Work order: Every entry must be repeated exactly. Exclude all pictures.

Source data:
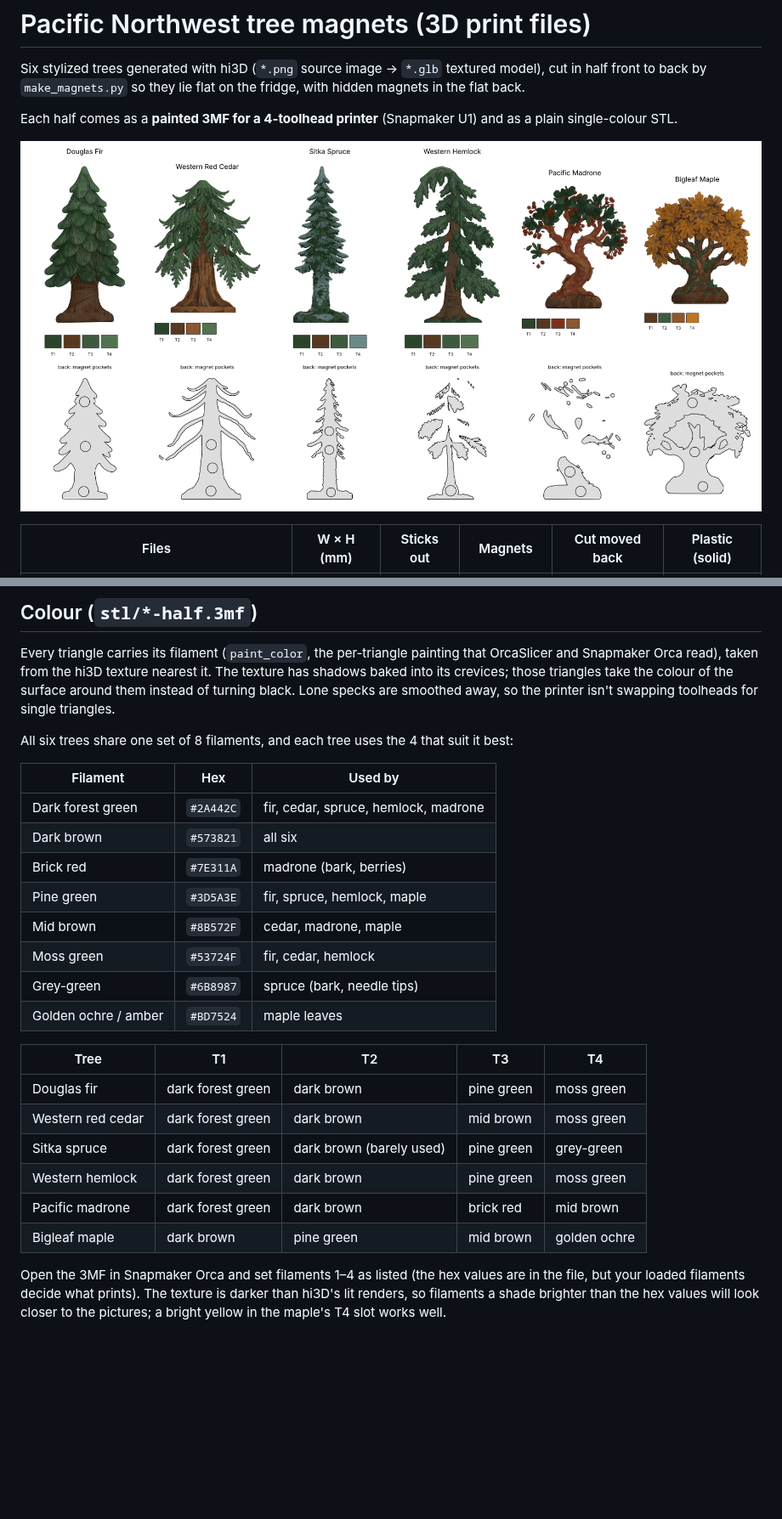
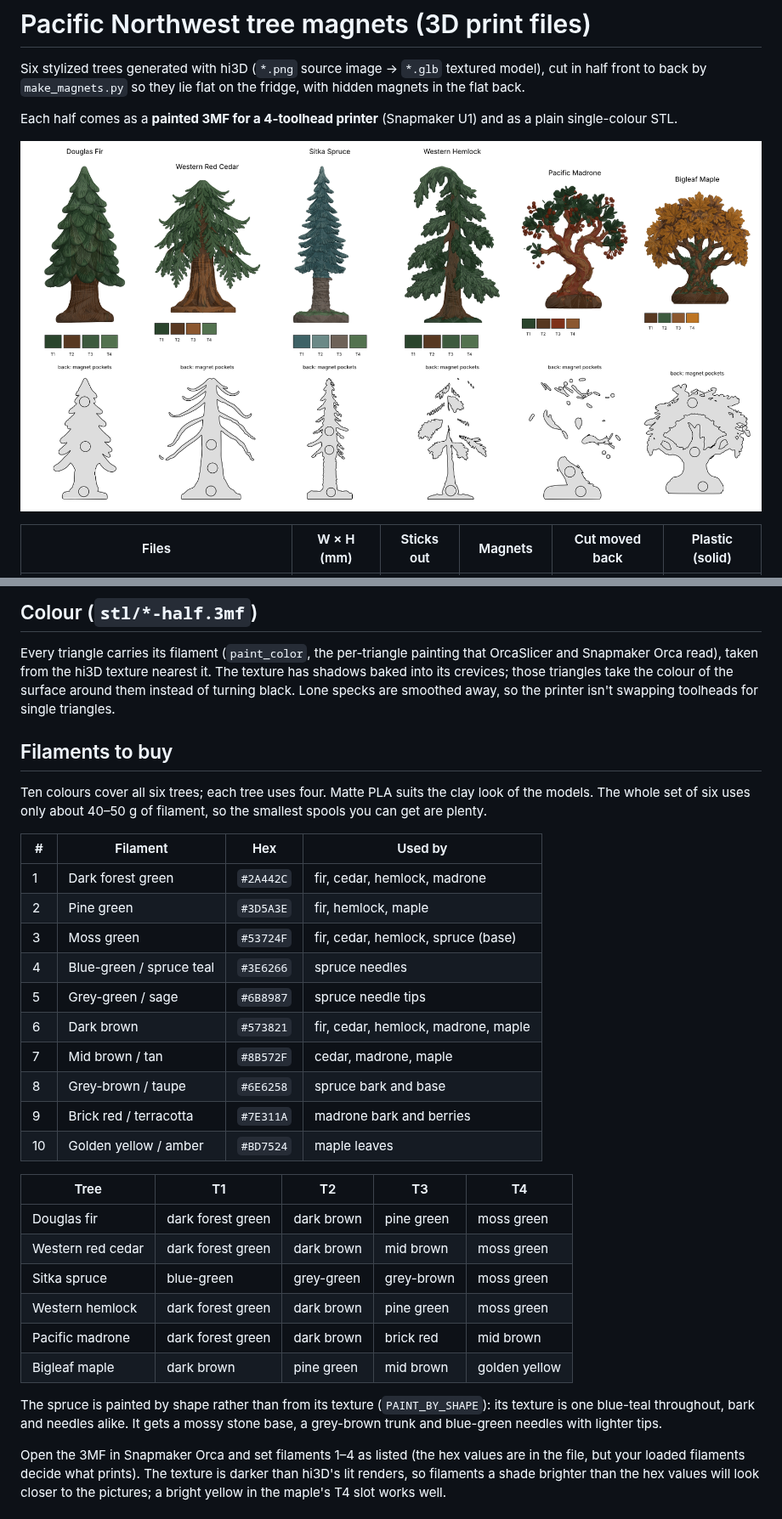
Before and after one commit to TTVV-7/Weave-Trial, a Markdown page: pnw-tree-magnets/README.md, 2 parts joined by grey strips. Shown at 85% size. GitHub-like rendering; pictures changed too: pnw-tree-magnets/magnet-preview.png; blank space fills up the shorter version.

```diff
--- a/pnw-tree-magnets/README.md
+++ b/pnw-tree-magnets/README.md
@@ -29,27 +29,37 @@ has shadows baked into its crevices; those triangles take the colour of the surf
 them instead of turning black. Lone specks are smoothed away, so the printer isn't swapping
 toolheads for single triangles.
 
-All six trees share one set of 8 filaments, and each tree uses the 4 that suit it best:
+## Filaments to buy
 
-| Filament | Hex | Used by |
-|---|---|---|
-| Dark forest green | `#2A442C` | fir, cedar, spruce, hemlock, madrone |
-| Dark brown | `#573821` | all six |
-| Brick red | `#7E311A` | madrone (bark, berries) |
-| Pine green | `#3D5A3E` | fir, spruce, hemlock, maple |
-| Mid brown | `#8B572F` | cedar, madrone, maple |
-| Moss green | `#53724F` | fir, cedar, hemlock |
-| Grey-green | `#6B8987` | spruce (bark, needle tips) |
-| Golden ochre / amber | `#BD7524` | maple leaves |
+Ten colours cover all six trees; each tree uses four. Matte PLA suits the clay look of the
+models. The whole set of six uses only about 40–50 g of filament, so the smallest spools
+you can get are plenty.
+
+| # | Filament | Hex | Used by |
+|---|---|---|---|
+| 1 | Dark forest green | `#2A442C` | fir, cedar, hemlock, madrone |
+| 2 | Pine green | `#3D5A3E` | fir, hemlock, maple |
+| 3 | Moss green | `#53724F` | fir, cedar, hemlock, spruce (base) |
+| 4 | Blue-green / spruce teal | `#3E6266` | spruce needles |
+| 5 | Grey-green / sage | `#6B8987` | spruce needle tips |
+| 6 | Dark brown | `#573821` | fir, cedar, hemlock, madrone, maple |
+| 7 | Mid brown / tan | `#8B572F` | cedar, madrone, maple |
+| 8 | Grey-brown / taupe | `#6E6258` | spruce bark and base |
+| 9 | Brick red / terracotta | `#7E311A` | madrone bark and berries |
+| 10 | Golden yellow / amber | `#BD7524` | maple leaves |
 
 | Tree | T1 | T2 | T3 | T4 |
 |---|---|---|---|---|
 | Douglas fir | dark forest green | dark brown | pine green | moss green |
 | Western red cedar | dark forest green | dark brown | mid brown | moss green |
-| Sitka spruce | dark forest green | dark brown (barely used) | pine green | grey-green |
+| Sitka spruce | blue-green | grey-green | grey-brown | moss green |
 | Western hemlock | dark forest green | dark brown | pine green | moss green |
 | Pacific madrone | dark forest green | dark brown | brick red | mid brown |
-| Bigleaf maple | dark brown | pine green | mid brown | golden ochre |
+| Bigleaf maple | dark brown | pine green | mid brown | golden yellow |
+
+The spruce is painted by shape rather than from its texture (`PAINT_BY_SHAPE`): its texture
+is one blue-teal throughout, bark and needles alike. It gets a mossy stone base, a grey-brown
+trunk and blue-green needles with lighter tips.
 
 Open the 3MF in Snapmaker Orca and set filaments 1–4 as listed (the hex values are
 in the file, but your loaded filaments decide what prints). The texture is darker than
```
Also changed, not shown: 2 other files.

The answer:
Before and after one commit to TTVV-7/Weave-Trial, a Markdown page: pnw-tree-magnets/README.md, 2 parts joined by grey strips. Shown at 85% size. GitHub-like rendering; pictures changed too: pnw-tree-magnets/magnet-preview.png; blank space fills up the shorter version.

```diff
--- a/pnw-tree-magnets/README.md
+++ b/pnw-tree-magnets/README.md
@@ -29,27 +29,37 @@ has shadows baked into its crevices; those triangles take the colour of the surf
 them instead of turning black. Lone specks are smoothed away, so the printer isn't swapping
 toolheads for single triangles.
 
-All six trees share one set of 8 filaments, and each tree uses the 4 that suit it best:
+## Filaments to buy
 
-| Filament | Hex | Used by |
-|---|---|---|
-| Dark forest green | `#2A442C` | fir, cedar, spruce, hemlock, madrone |
-| Dark brown | `#573821` | all six |
-| Brick red | `#7E311A` | madrone (bark, berries) |
-| Pine green | `#3D5A3E` | fir, spruce, hemlock, maple |
-| Mid brown | `#8B572F` | cedar, madrone, maple |
-| Moss green | `#53724F` | fir, cedar, hemlock |
-| Grey-green | `#6B8987` | spruce (bark, needle tips) |
-| Golden ochre / amber | `#BD7524` | maple leaves |
+Ten colours cover all six trees; each tree uses four. Matte PLA suits the clay look of the
+models. The whole set of six uses only about 40–50 g of filament, so the smallest spools
+you can get are plenty.
+
+| # | Filament | Hex | Used by |
+|---|---|---|---|
+| 1 | Dark forest green | `#2A442C` | fir, cedar, hemlock, madrone |
+| 2 | Pine green | `#3D5A3E` | fir, hemlock, maple |
+| 3 | Moss green | `#53724F` | fir, cedar, hemlock, spruce (base) |
+| 4 | Blue-green / spruce teal | `#3E6266` | spruce needles |
+| 5 | Grey-green / sage | `#6B8987` | spruce needle tips |
+| 6 | Dark brown | `#573821` | fir, cedar, hemlock, madrone, maple |
+| 7 | Mid brown / tan | `#8B572F` | cedar, madrone, maple |
+| 8 | Grey-brown / taupe | `#6E6258` | spruce bark and base |
+| 9 | Brick red / terracotta | `#7E311A` | madrone bark and berries |
+| 10 | Golden yellow / amber | `#BD7524` | maple leaves |
 
 | Tree | T1 | T2 | T3 | T4 |
 |---|---|---|---|---|
 | Douglas fir | dark forest green | dark brown | pine green | moss green |
 | Western red cedar | dark forest green | dark brown | mid brown | moss green |
-| Sitka spruce | dark forest green | dark brown (barely used) | pine green | grey-green |
+| Sitka spruce | blue-green | grey-green | grey-brown | moss green |
 | Western hemlock | dark forest green | dark brown | pine green | moss green |
 | Pacific madrone | dark forest green | dark brown | brick red | mid brown |
-| Bigleaf maple | dark brown | pine green | mid brown | golden ochre |
+| Bigleaf maple | dark brown | pine green | mid brown | golden yellow |
+
+The spruce is painted by shape rather than from its texture (`PAINT_BY_SHAPE`): its texture
+is one blue-teal throughout, bark and needles alike. It gets a mossy stone base, a grey-brown
+trunk and blue-green needles with lighter tips.
 
 Open the 3MF in Snapmaker Orca and set filaments 1–4 as listed (the hex values are
 in the file, but your loaded filaments decide what prints). The texture is darker than
```
Also changed, not shown: 2 other files.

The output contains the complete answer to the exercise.